Supplementary material from "Phosphorylation of Parkin at serine 65 is essential for its activation <i>in vivo</i>"

Published on 2018-11-08T03:45:18Z (GMT) by

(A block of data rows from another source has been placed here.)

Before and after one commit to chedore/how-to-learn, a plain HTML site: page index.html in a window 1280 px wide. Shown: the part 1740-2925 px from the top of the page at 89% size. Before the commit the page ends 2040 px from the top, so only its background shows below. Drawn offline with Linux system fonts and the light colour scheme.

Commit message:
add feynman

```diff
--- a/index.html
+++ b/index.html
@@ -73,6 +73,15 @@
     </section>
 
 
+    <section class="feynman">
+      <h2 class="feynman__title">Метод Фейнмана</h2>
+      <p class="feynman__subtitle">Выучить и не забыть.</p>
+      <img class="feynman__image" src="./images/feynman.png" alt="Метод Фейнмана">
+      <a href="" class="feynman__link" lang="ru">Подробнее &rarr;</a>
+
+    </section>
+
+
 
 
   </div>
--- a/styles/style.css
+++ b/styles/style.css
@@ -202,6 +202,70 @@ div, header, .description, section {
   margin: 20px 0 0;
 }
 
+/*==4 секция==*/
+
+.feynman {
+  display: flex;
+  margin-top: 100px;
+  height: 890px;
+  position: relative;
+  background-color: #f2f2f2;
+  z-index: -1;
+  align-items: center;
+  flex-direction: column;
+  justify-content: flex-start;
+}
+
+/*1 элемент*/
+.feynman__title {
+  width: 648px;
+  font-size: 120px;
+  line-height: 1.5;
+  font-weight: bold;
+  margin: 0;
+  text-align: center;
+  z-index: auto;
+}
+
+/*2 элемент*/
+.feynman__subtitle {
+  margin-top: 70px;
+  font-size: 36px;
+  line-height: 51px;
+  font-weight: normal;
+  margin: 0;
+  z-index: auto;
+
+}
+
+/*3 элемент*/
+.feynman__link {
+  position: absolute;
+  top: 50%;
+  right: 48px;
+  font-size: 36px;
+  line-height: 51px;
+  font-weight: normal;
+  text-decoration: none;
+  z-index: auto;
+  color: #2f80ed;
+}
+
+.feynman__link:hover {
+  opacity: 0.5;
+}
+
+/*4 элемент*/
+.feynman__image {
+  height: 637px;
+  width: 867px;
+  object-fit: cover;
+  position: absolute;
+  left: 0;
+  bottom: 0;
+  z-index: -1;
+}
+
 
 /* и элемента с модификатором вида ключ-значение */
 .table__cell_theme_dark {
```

Mutations in PINK1 and Parkin result in autosomal recessive Parkinson's disease (PD). Cell culture and <i>in vitro</i> studies have elaborated the PINK1-dependent regulation of Parkin and defined how this dyad orchestrates the elimination of damaged mitochondria via mitophagy. PINK1 phosphorylates ubiquitin at serine 65 (Ser65) and Parkin at an equivalent Ser65 residue located within its N-terminal ubiquitin-like domain, resulting in activation; however, the physiological significance of Parkin Ser65 phosphorylation <i>in vivo</i> in mammals remains unknown. To address this, we generated a <i>Parkin</i> Ser65Ala (S65A) knock-in mouse model. We observe endogenous Parkin Ser65 phosphorylation and activation in mature primary neurons following mitochondrial depolarization and reveal this is disrupted in <i>Parkin</i><sup>S65A/S65A</sup> neurons. Phenotypically, <i>Parkin</i><sup>S65A/S65A</sup> mice exhibit selective motor dysfunction in the absence of any overt neurodegeneration or alterations in nigrostriatal mitophagy. The clinical relevance of our findings is substantiated by the discovery of homozygous PARKIN (<i>PARK2</i>) p.S65N mutations in two unrelated patients with PD. Moreover, biochemical and structural analysis demonstrates that the Parkin<sup>S65N/S65N</sup> mutant is pathogenic and cannot be activated by PINK1. Our findings highlight the central role of Parkin Ser65 phosphorylation in health and disease.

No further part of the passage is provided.